That’s it. After all that build up, Christmas and New Year are over for another year and I’m feeling a bit bereft. While hot cross buns and other Easter paraphernalia are starting to sneak into the supermarkets, I haven’t even taken down the Christmas trees yet (yes, we have two. Just because).
If you’re anything like me and feeling the misery of the post-Christmas abyss, here are some tips on how to cope with these blues.
Hands up if you’re one of the very many who have included getting healthier as part of your New Year’s resolutions.
While you might’ve made this resolution because of peer pressure or wine goggles, it’s not a bad idea to try to honour it. Not only is it actually a darned good promise to make your body for the sake of its health, a good diet and exercise regime will also help mitigate any stress and bad moods associated with the post-Chrissy blues.
Have a tree un-decorating party
According to Christmas tradition dating back to the 4th century, you should take your Christmas tree and decorations down on the eve of the Epiphany, or 12 nights after Christmas (5 or 6 January depending on whether you count 25 December as day one). The Epiphany marks the day that the three wise men visited the baby Jesus. Leaving your decorations up beyond this date is considered bad luck.
Regardless of when you decide to take down your tree, it doesn’t have to be a glum affair. To make tree un-decorating as festive as tree decorating, why not turn it into a party? Throw on some tunes, get some party food going and organise fun competitions like who can successfully toss the baubles back into the correct boxes, or bauble and spoon races (stick to non-fragile decorations for these).
For something a bit quicker and more spectacular, check out this world record holder for the fastest time to un-decorate a tree.
Source: Record Setter, via YouTube
Accentuate the positives
In our rose-tinted memories, we remember all the lovely things about Christmas and forget all the bad stuff. For example:
- Deciding who to buy presents for, e.g. to include or not include B-grade friends, certain relatives and your boss’ wife.
- Deciding on what presents to buy them.
- Actually having to buy them.
- Battling shopping crowds to buy them.
- Battling shopping crowds to also buy Christmas food.
- Battling shopping crowds even when all you want to do is buy a carton of milk.
- Having to apologise profusely to your poor overworked wallet.
- Having to endure bad Christmas music.
- Having to endure good Christmas music that goes bad after high-intensity repetition and horribly butchered renditions by failed reality TV show contestants.
- Awkward family gatherings with nosy Aunt Sue enquiring about the state of everyone’s love life and your wannabe-eco-warrior niece Sally crying because, even though she spent the last year proselytising that Christmas is over-commercialised murder on the environment and everyone who celebrates it is evil, no one bought her a present.

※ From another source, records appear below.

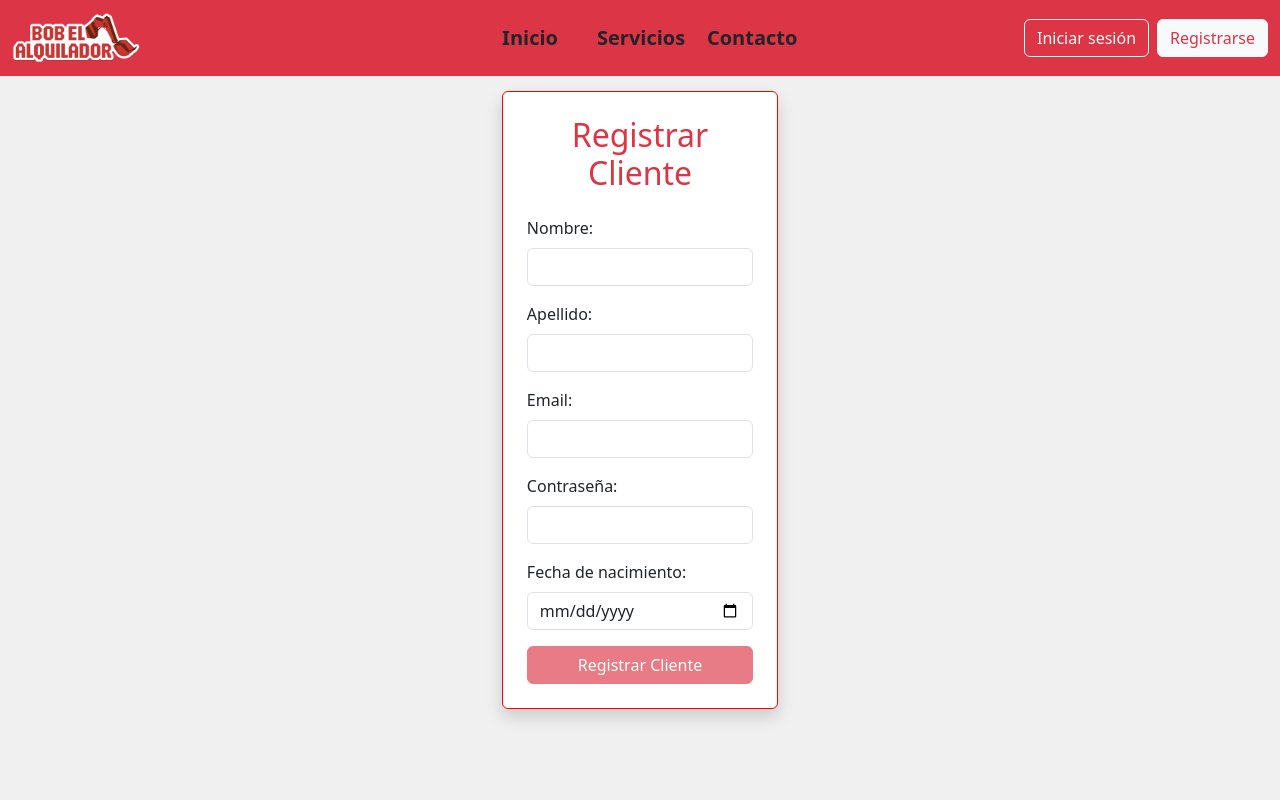
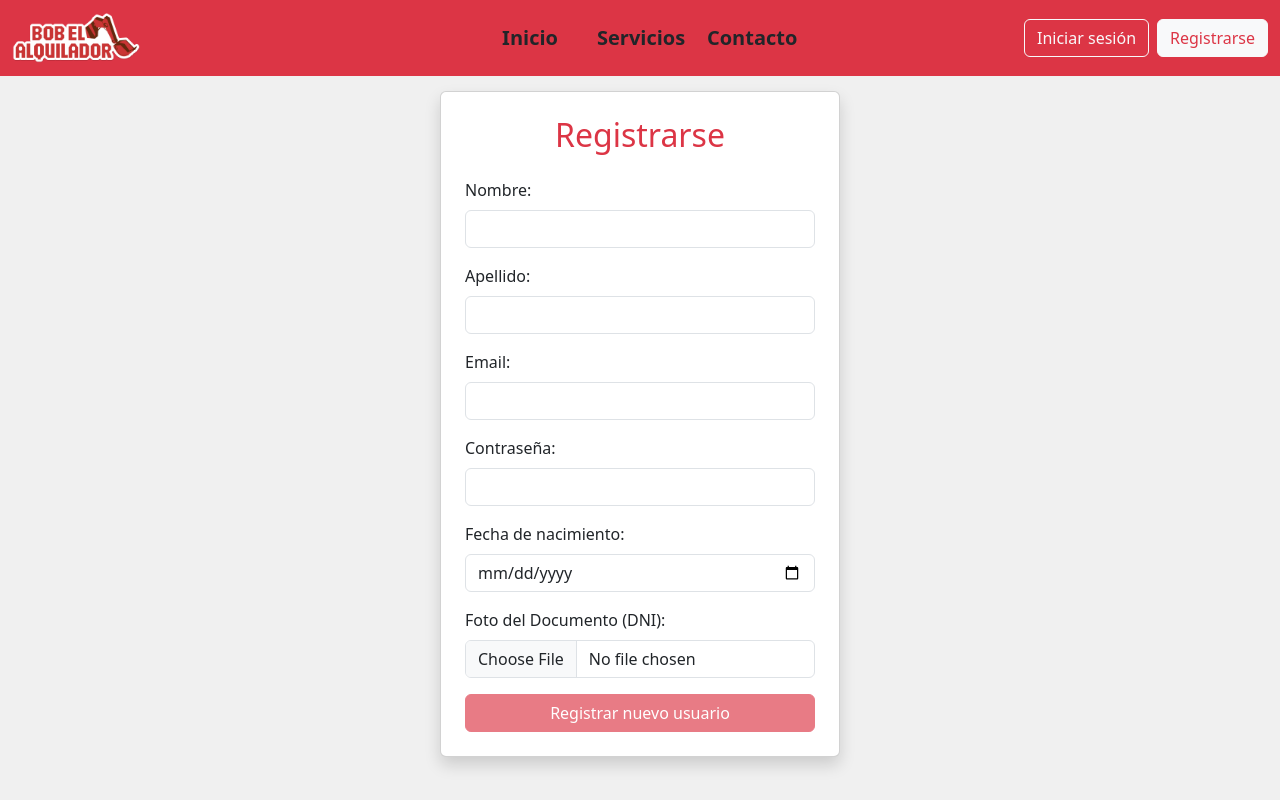
Before and after one commit to AgustinPlatun/BobElAlquilador, a React (Vite) app in the folder IngeProyecto/: page /register in a window 1280 px wide. Built offline with nearby package versions, Linux system fonts and the light colour scheme.

Commit message:
Se arreglo el registro que por alguna razon se habia roto en un pull

```diff
--- a/IngeProyecto/src/pages/Register.tsx
+++ b/IngeProyecto/src/pages/Register.tsx
@@ -2,16 +2,17 @@ import React, { useState } from 'react';
 import axios from 'axios';
 import Navbar from '../Components/NavBar/Navbar';
 
-const RegistrarCliente: React.FC = () => {
+const Register: React.FC = () => {
   const [nombre, setNombre] = useState('');
   const [apellido, setApellido] = useState('');
   const [email, setEmail] = useState('');
   const [password, setPassword] = useState('');
   const [fechaNacimiento, setFechaNacimiento] = useState('');
+  const [dniFoto, setDniFoto] = useState<File | null>(null);
   const [error, setError] = useState('');
 
   const isFormValid = () => {
-    return nombre && apellido && email && password && fechaNacimiento;
+    return nombre && apellido && email && password && fechaNacimiento && dniFoto;
   };
 
   const handleSubmit = async (e: React.FormEvent) => {
@@ -19,110 +20,83 @@ const RegistrarCliente: React.FC = () => {
     setError('');
 
     if (!isFormValid()) {
-      setError('Todos los campos son obligatorios.');
+      setError('Todos los campos son obligatorios, incluyendo la foto del documento.');
       return;
     }
 
     try {
-      const data = {
-        nombre,
-        apellido,
-        email,
-        password,
-        fecha_nacimiento: fechaNacimiento,
-      };
+      const formData = new FormData();
+      formData.append('nombre', nombre);
+      formData.append('apellido', apellido);
+      formData.append('email', email);
+      formData.append('password', password);
+      formData.append('fecha_nacimiento', fechaNacimiento);
+      if (dniFoto) formData.append('dni_foto', dniFoto);
 
-      const response = await axios.post('http://localhost:5000/registrar-cliente', data);
+      const response = await axios.post('http://localhost:5000/register', formData, {
+        headers: { 'Content-Type': 'multipart/form-data' },
+      });
+
       alert(response.data.message);
     } catch (error) {
-      console.error('Error en el registro:', error);
-      setError('Hubo un problema con el registro.');
+      console.error('Error al registrar cliente:', error);
+      setError('Hubo un problema al registrar el cliente.');
     }
   };
 
   return (
-    <div className="d-flex flex-column min-vh-100">
+    <div>
       <Navbar />
-      <main className="flex-grow-1 d-flex justify-content-center align-items-center py-5">
-        <div
-          className="card p-4 shadow"
-          style={{ maxWidth: '400px', width: '90%', border: '1px solid red' }}
-        >
-          <h2 className="text-center mb-4 text-danger">Registrar Cliente</h2>
-          <form onSubmit={handleSubmit}>
+      <div className="register-page-container d-flex justify-content-center align-items-center min-vh-100 pt-5" style={{ width: '100vw', height: '100vh' }}>
+        <div className="card p-4 shadow" style={{ maxWidth: '400px', width: '90%' }}>
+          <h2 className="text-center mb-4 text-danger">Registrarse</h2>
+          <form onSubmit={handleSubmit} encType="multipart/form-data">
             <div className="mb-3">
               <label htmlFor="nombre" className="form-label">Nombre:</label>
-              <input
-                type="text"
-                id="nombre"
-                className="form-control"
-                value={nombre}
-                onChange={(e) => setNombre(e.target.value)}
-              />
+              <input type="text" id="nombre" className="form-control" value={nombre} onChange={(e) => setNombre(e.target.value)} />
             </div>
 
             <div className="mb-3">
               <label htmlFor="apellido" className="form-label">Apellido:</label>
-              <input
-                type="text"
-                id="apellido"
-                className="form-control"
-                value={apellido}
-                onChange={(e) => setApellido(e.target.value)}
-              />
+              <input type="text" id="apellido" className="form-control" value={apellido} onChange={(e) => setApellido(e.target.value)} />
             </div>
 
             <div className="mb-3">
               <label htmlFor="email" className="form-label">Email:</label>
-              <input
-                type="email"
-                id="email"
-                className="form-control"
-                value={email}
-                onChange={(e) => setEmail(e.target.value)}
-              />
+              <input type="email" id="email" className="form-control" value={email} onChange={(e) => setEmail(e.target.value)} />
             </div>
 
             <div className="mb-3">
               <label htmlFor="password" className="form-label">Contraseña:</label>
-              <input
-                type="password"
-                id="password"
-                className="form-control"
-                value={password}
-                onChange={(e) => setPassword(e.target.value)}
-              />
+              <input type="password" id="password" className="form-control" value={password} onChange={(e) => setPassword(e.target.value)} />
             </div>
 
             <div className="mb-3">
               <label htmlFor="fecha_nacimiento" className="form-label">Fecha de nacimiento:</label>
+              <input type="date" id="fecha_nacimiento" className="form-control" value={fechaNacimiento} onChange={(e) => setFechaNacimiento(e.target.value)} />
+            </div>
+
+            <div className="mb-3">
+              <label htmlFor="dni_foto" className="form-label">Foto del Documento (DNI):</label>
               <input
-                type="date"
-                id="fecha_nacimiento"
+                type="file"
+                id="dni_foto"
                 className="form-control"
-                value={fechaNacimiento}
-                onChange={(e) => setFechaNacimiento(e.target.value)}
+                accept="image/*"
+                onChange={(e) => setDniFoto(e.target.files?.[0] || null)}
               />
             </div>
 
-            {error && (
-              <div className="alert alert-danger text-center p-2" role="alert">
-                {error}
-              </div>
-            )}
+            {error && <div className="alert alert-danger text-center p-2">{error}</div>}
 
-            <button
-              type="submit"
-              className="btn btn-danger w-100"
-              disabled={!isFormValid()}
-            >
-              Registrar Cliente
+            <button type="submit" className="btn btn-danger w-100" disabled={!isFormValid()}>
+              Registrar nuevo usuario
             </button>
           </form>
         </div>
-      </main>
+      </div>
     </div>
   );
 };
 
-export default RegistrarCliente;
+export default Register;
```
Also changed, not shown: 1 other file (tests, documents, lock files or other folders).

Which brings us to…
- Disappointing presents (given and received).
- Eating the equivalent of two months’ worth of meals in one week.

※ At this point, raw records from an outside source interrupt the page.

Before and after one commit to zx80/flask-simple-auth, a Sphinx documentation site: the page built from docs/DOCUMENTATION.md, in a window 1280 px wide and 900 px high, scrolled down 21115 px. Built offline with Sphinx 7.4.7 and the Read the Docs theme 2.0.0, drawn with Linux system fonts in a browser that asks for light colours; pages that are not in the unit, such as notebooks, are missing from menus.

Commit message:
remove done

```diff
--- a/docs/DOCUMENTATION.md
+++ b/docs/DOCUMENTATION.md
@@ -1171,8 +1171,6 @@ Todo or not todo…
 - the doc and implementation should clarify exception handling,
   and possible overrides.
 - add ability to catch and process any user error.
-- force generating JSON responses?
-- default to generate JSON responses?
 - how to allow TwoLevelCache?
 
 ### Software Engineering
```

- Feeling bad having to bin the Christmas ham after a few days because you can’t stand even looking at it anymore.
- The pressure to do something interesting and fun for New Year’s Eve when all you want to do is curl up in front of the telly and fall asleep by 9am.
Are we having fun yet?

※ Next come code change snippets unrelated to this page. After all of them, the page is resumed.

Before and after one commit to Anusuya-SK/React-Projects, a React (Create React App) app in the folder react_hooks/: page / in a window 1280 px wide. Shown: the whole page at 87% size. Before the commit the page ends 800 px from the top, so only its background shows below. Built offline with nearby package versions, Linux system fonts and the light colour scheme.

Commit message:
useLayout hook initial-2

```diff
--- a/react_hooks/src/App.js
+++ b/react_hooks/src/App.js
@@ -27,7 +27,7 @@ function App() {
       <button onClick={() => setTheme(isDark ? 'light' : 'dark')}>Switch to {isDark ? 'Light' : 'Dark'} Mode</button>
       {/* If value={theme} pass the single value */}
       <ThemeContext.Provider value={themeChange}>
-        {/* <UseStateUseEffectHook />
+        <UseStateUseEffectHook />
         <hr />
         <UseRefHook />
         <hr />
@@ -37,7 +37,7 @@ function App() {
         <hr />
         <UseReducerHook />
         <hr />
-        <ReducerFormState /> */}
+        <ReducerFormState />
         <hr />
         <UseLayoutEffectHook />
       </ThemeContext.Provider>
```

There’s no better way of beating the post-Christmas blues than by celebrating the fact that all of the above are done and dusted for the next 11 months. Enjoy having your sanity (and money) back!
Make the most of the rest of summer
Huge apologies to our Northern hemisphere friends who are experiencing a harsh winter.
Here in Australia, we are lucky that any post-Christmas blues are mitigated by the fact that it’s still summer. So make the most of it with trips to the beach, river or pool, backyard BBQs and lovely evening walks.
Do some volunteer work
Volunteering is a great way to distract yourself from your low mood while at the same time making the world a better place. Ask the local charity stores if they need help sorting through the post-Christmas influx of donations (aka unwanted presents). You could also try animal shelters, who may be dealing with an increased number of unwanted pets.
Remember that there are plenty of other things to look forward to before Christmas rolls around again
You know how we complain about how quickly time flies? Use this thought to your advantage because before you know it, Christmas will come around again (as early as September if you’re lucky). In the meantime, there’ll be other delights to look forward to throughout the year, like birthdays, Easter, Halloween and the kids going back to school after the holidays (admit that you just got a little excited there).